People wouldn't want to forget the pitfalls associated with creating green bridges......

Slugs, leatherjackets, encouraging the build up of soil borne nasties like Clubroot, oat mosaic etc etc........

I do like the nice pictures of cover crops as they make the fields look pretty but I'm not overly convinced about them myself from a cost vs benefit point of view.

This is coming from someone who sells seed.....



IMO, Nice clean sprayed off stubble fields look very pretty too!!

Green bridge is something that definitely needs careful consideration if choosing a cover crop
 

conor t

Active Member
People wouldn't want to forget the pitfalls associated with creating green bridges......

Slugs, leatherjackets, encouraging the build up of soil borne nasties like Clubroot, oat mosaic etc etc........

I do like the nice pictures of cover crops as they make the fields look pretty but I'm not overly convinced about them myself from a cost vs benefit point of view.

This is coming from someone who sells seed.....

I think their mostly to stop erosion and leaching so unlikely to really see any other benefits
 

Xylon524

Active Member
Cover crops seem to be more benefit when direct drilling or min til had a cover crop of oats after winter barley in harvest 13 oats grew a ft tall then sprayed them off and sowed w barley got a perfect seed bed oats had the soil real fry able but had slug damage field had no slug problems before very hard to say if there worth it I m going to try a few more next year
 

Bog Man

Well-Known Member
Before we had expensive ways of growing cereals we relied on Cover crops green manuring and legumes as well as well rotted farm yard manure . I remember when we were doing land reclamation about two acres of good land was uncropped for a year because of deep ditches and grew lambsquarters . The beet in that two acres next year was twice the size of the rest of the field .There is more forgotten than we learn .
 

nashmach

Well-Known Member
In one sense following on from Bog Man's post, mixed farming is what we should be at!

Bog Man will be back fattening cattle again!
 

6600

Well-Known Member
Before we had expensive ways of growing cereals we relied on Cover crops green manuring and legumes as well as well rotted farm yard manure . I remember when we were doing land reclamation about two acres of good land was uncropped for a year because of deep ditches and grew lambsquarters . The beet in that two acres next year was twice the size of the rest of the field .There is more forgotten than we learn .

Remember reading in a UK magazine that in the past (horse and cart times) fallowing was used in the absence of chemical fertiliser.
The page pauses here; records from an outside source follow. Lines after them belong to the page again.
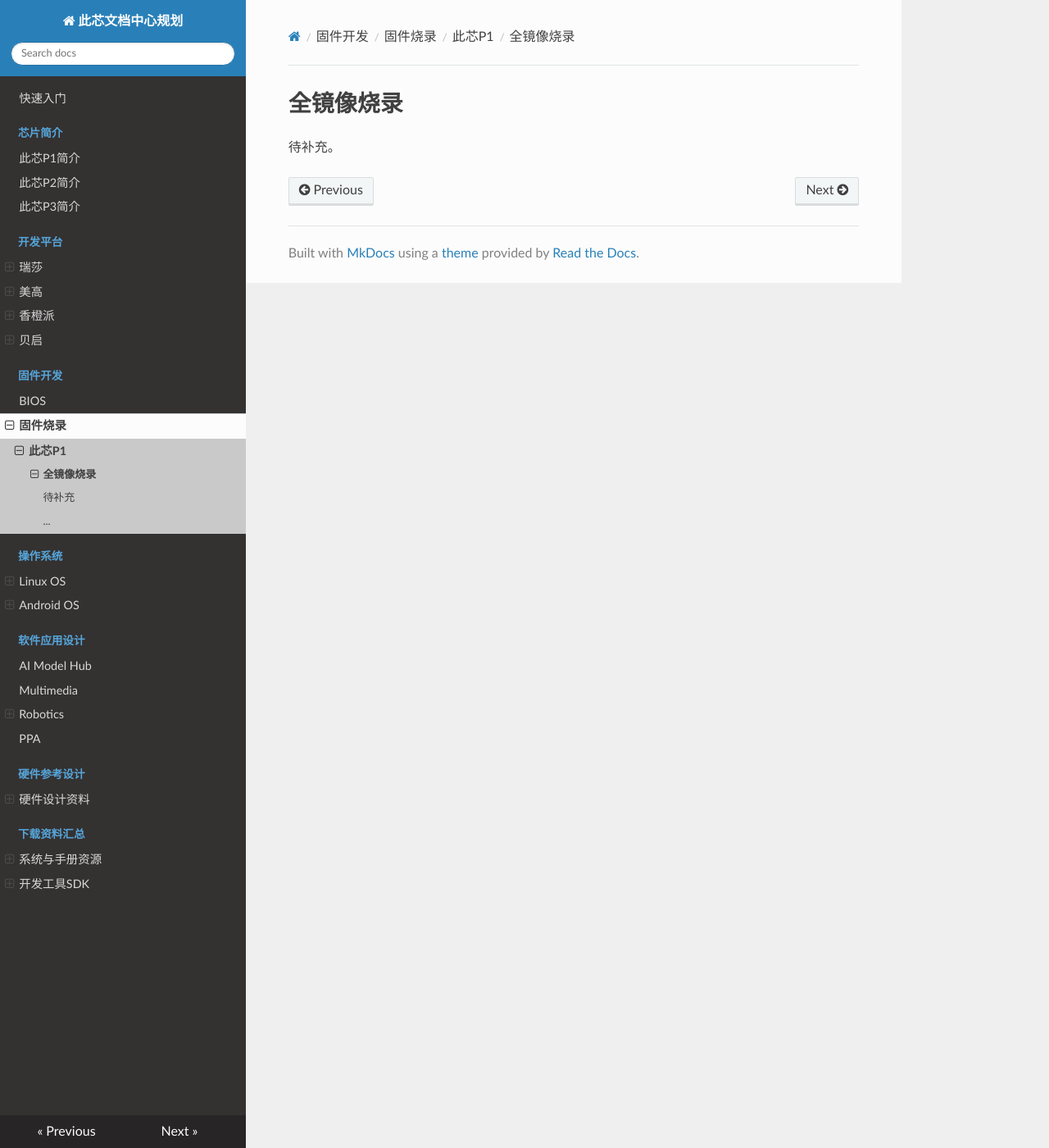
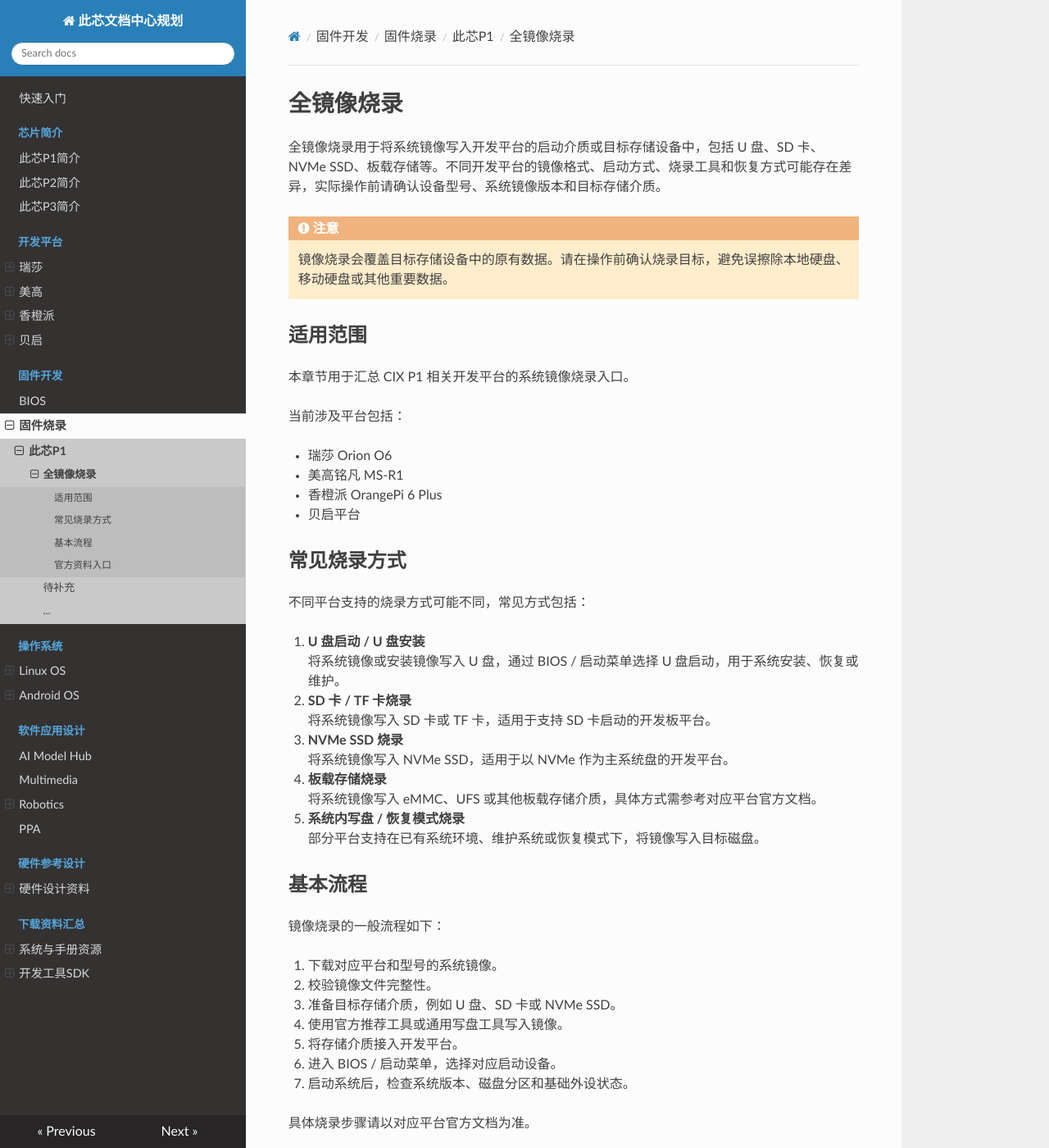
Before and after one commit to chao-luan/cix-cdc-docs, an MkDocs documentation site: the page built from docs/固件开发/固件烧录/此芯P1/全镜像烧录.md, in a window 1280 px wide and 1400 px high. Shown: the whole window at 82% size. Built offline with MkDocs 1.6.1, drawn with Linux system fonts in a browser that asks for light colours; nearby versions of some CDN libraries; some of the changed text lies outside the part shown.

Commit message:
Update 全镜像烧录.md

```diff
--- a/docs/固件开发/固件烧录/此芯P1/全镜像烧录.md
+++ b/docs/固件开发/固件烧录/此芯P1/全镜像烧录.md
@@ -1,3 +1,72 @@
 # 全镜像烧录
 
-待补充。
+全镜像烧录用于将系统镜像写入开发平台的启动介质或目标存储设备中，包括 U 盘、SD 卡、NVMe SSD、板载存储等。不同开发平台的镜像格式、启动方式、烧录工具和恢复方式可能存在差异，实际操作前请确认设备型号、系统镜像版本和目标存储介质。
+
+!!! warning "注意"
+    镜像烧录会覆盖目标存储设备中的原有数据。请在操作前确认烧录目标，避免误擦除本地硬盘、移动硬盘或其他重要数据。
+
+## 适用范围
+
+本章节用于汇总 CIX P1 相关开发平台的系统镜像烧录入口。
+
+当前涉及平台包括：
+
+- 瑞莎 Orion O6
+- 美高铭凡 MS-R1
+- 香橙派 OrangePi 6 Plus
+- 贝启平台
+
+## 常见烧录方式
+
+不同平台支持的烧录方式可能不同，常见方式包括：
+
+1. **U 盘启动 / U 盘安装**
+   将系统镜像或安装镜像写入 U 盘，通过 BIOS / 启动菜单选择 U 盘启动，用于系统安装、恢复或维护。
+
+2. **SD 卡 / TF 卡烧录**
+   将系统镜像写入 SD 卡或 TF 卡，适用于支持 SD 卡启动的开发板平台。
+
+3. **NVMe SSD 烧录**
+   将系统镜像写入 NVMe SSD，适用于以 NVMe 作为主系统盘的开发平台。
+
+4. **板载存储烧录**
+   将系统镜像写入 eMMC、UFS 或其他板载存储介质，具体方式需参考对应平台官方文档。
+
+5. **系统内写盘 / 恢复模式烧录**
+   部分平台支持在已有系统环境、维护系统或恢复模式下，将镜像写入目标磁盘。
+
+## 基本流程
+
+镜像烧录的一般流程如下：
+
+1. 下载对应平台和型号的系统镜像。
+2. 校验镜像文件完整性。
+3. 准备目标存储介质，例如 U 盘、SD 卡或 NVMe SSD。
+4. 使用官方推荐工具或通用写盘工具写入镜像。
+5. 将存储介质接入开发平台。
+6. 进入 BIOS / 启动菜单，选择对应启动设备。
+7. 启动系统后，检查系统版本、磁盘分区和基础外设状态。
+
+具体烧录步骤请以对应平台官方文档为准。
+
+## 官方资料入口
+
+### 瑞莎 Orion O6
+
+- [瑞莎 Orion O6 平台入口](../../../开发平台/瑞莎.md)
+- [Radxa Orion O6 官方产品页面](https://radxa.com/products/orion/o6/)
+- [Radxa Orion O6 下载资源页面](https://docs.radxa.com/en/orion/download)
+
+### 美高铭凡 MS-R1
+
+- [美高铭凡 MS-R1 平台入口](../../../开发平台/美高.md)
+- [MINISFORUM MS-R1 官方资料页面](https://www.minisforum.com/zh/pages/product-info)
+
+### 香橙派 OrangePi 6 Plus
+
+- [香橙派 OrangePi 6 Plus 平台入口](../../../开发平台/香橙派.md)
+- [OrangePi 6 Plus 官方资源页面](http://www.orangepi.cn/html/hardWare/computerAndMicrocontrollers/service-and-support/Orange-Pi-6-Plus.html)
+
+### 贝启平台
+
+- [贝启平台入口](../../../开发平台/贝启.md)
```
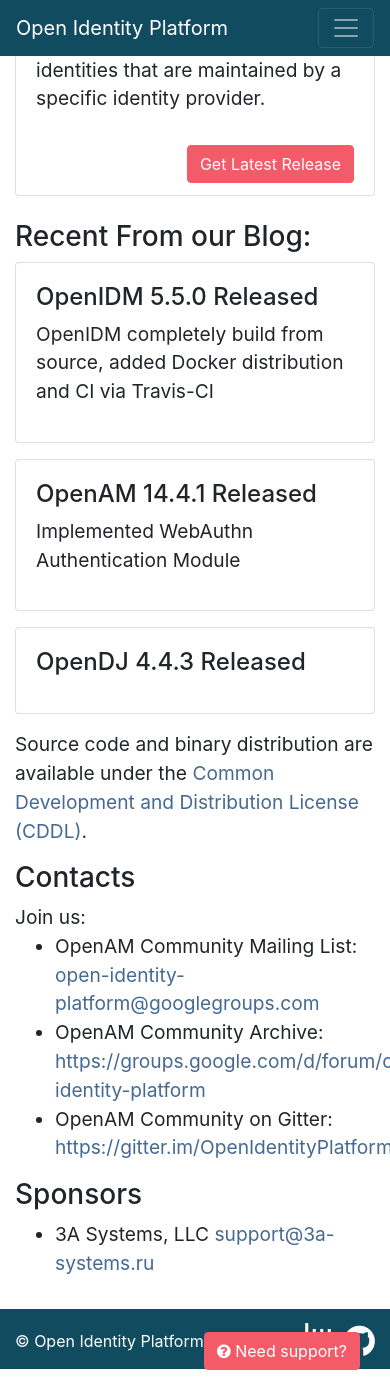
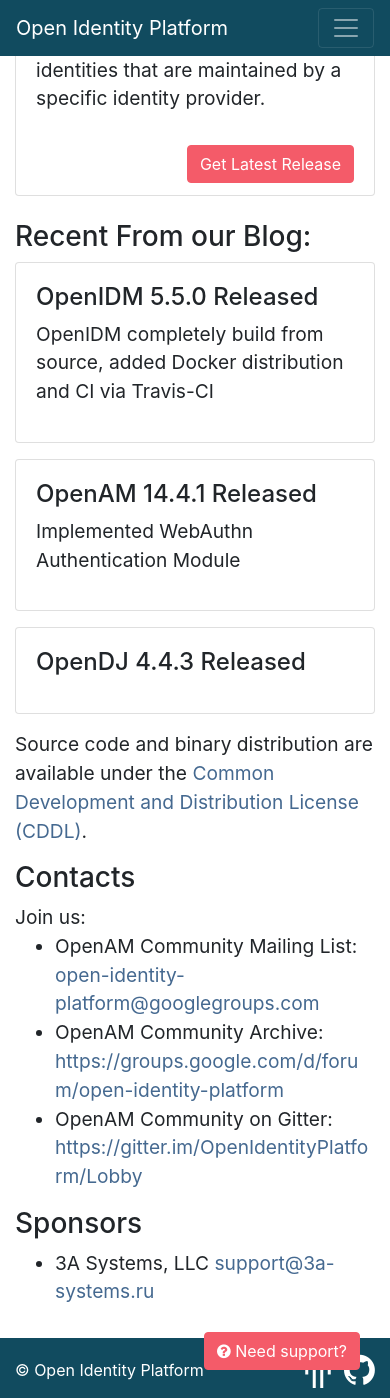
Before and after one commit to OpenIdentityPlatform/OpenIdentityPlatform.org, a Jekyll site: the page built from index.html, in a window 390 px wide and 1400 px high, scrolled down 3057 px. Built offline with Jekyll 4.4.1, drawn with Linux system fonts in a browser that asks for light colours; before the commit the page ends 4428 px from its top, so only the background shows below that.

Commit message:
fix mobile width

```diff
--- a/_includes/widgets.html
+++ b/_includes/widgets.html
@@ -3,7 +3,7 @@
    role="button"
    data-html="true"
    data-toggle="popover"
-   data-trigger="focus">
+>
     <i class="fa fa-question-circle" aria-hidden="true"></i> Need support?
   </button>
   <div class="need-support-popover-container" style="display:none;">
--- a/assets/css/main.scss
+++ b/assets/css/main.scss
@@ -6,6 +6,10 @@
 
 @media (max-width: 576px) {
   #main-section {
+    font-size: 1.2rem;
+  }
+
+  .need-support, .need-support-popover {
     font-size: 1.2rem;
   }
 }
@@ -21,6 +25,7 @@
 
 a {
   color: $color4;
+  word-wrap: break-word;
 }
 
 .banner {
@@ -123,3 +128,7 @@
 .card-header {
 
 }
+
+.popover {
+  max-width: 95%;
+}
```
The land was ploughed 3 or 4 times in the fallow year. The thinking was to kill weed seeds and to let the land soak up nitrogen from the atmosphere.

Is there anything in this? As air is 78% Nitrogen does bare soil have the capability to soak up N?
 

kildare

Well-Known Member
I found a journal of a farming society based in Athy Co Kildare arond 1850. They decribed they farming practice of a townsland called Churchtown. Its heavy land without running water. The practice was to crop it every second year with wheat. Probally rested and kept it clean every other year.
As a farming society they kept good records of their meetings.
Another article decribed potatoe planting and told of a farmer who had a good crop. He told of how he got the women planting to put one handful of dung becide each potatoe.
 

Xylon524

Active Member
Anyone sowed barley after cover crops this year. I have S barley one field after cover crop and one without the barley with the cover crop has slightly more dieseae but a lot less weeds
 
C

Cork

Guest
Anyone sowed barley after cover crops this year. I have S barley one field after cover crop and one without the barley with the cover crop has slightly more dieseae but a lot less weeds

What was the cover crop used?
 
Top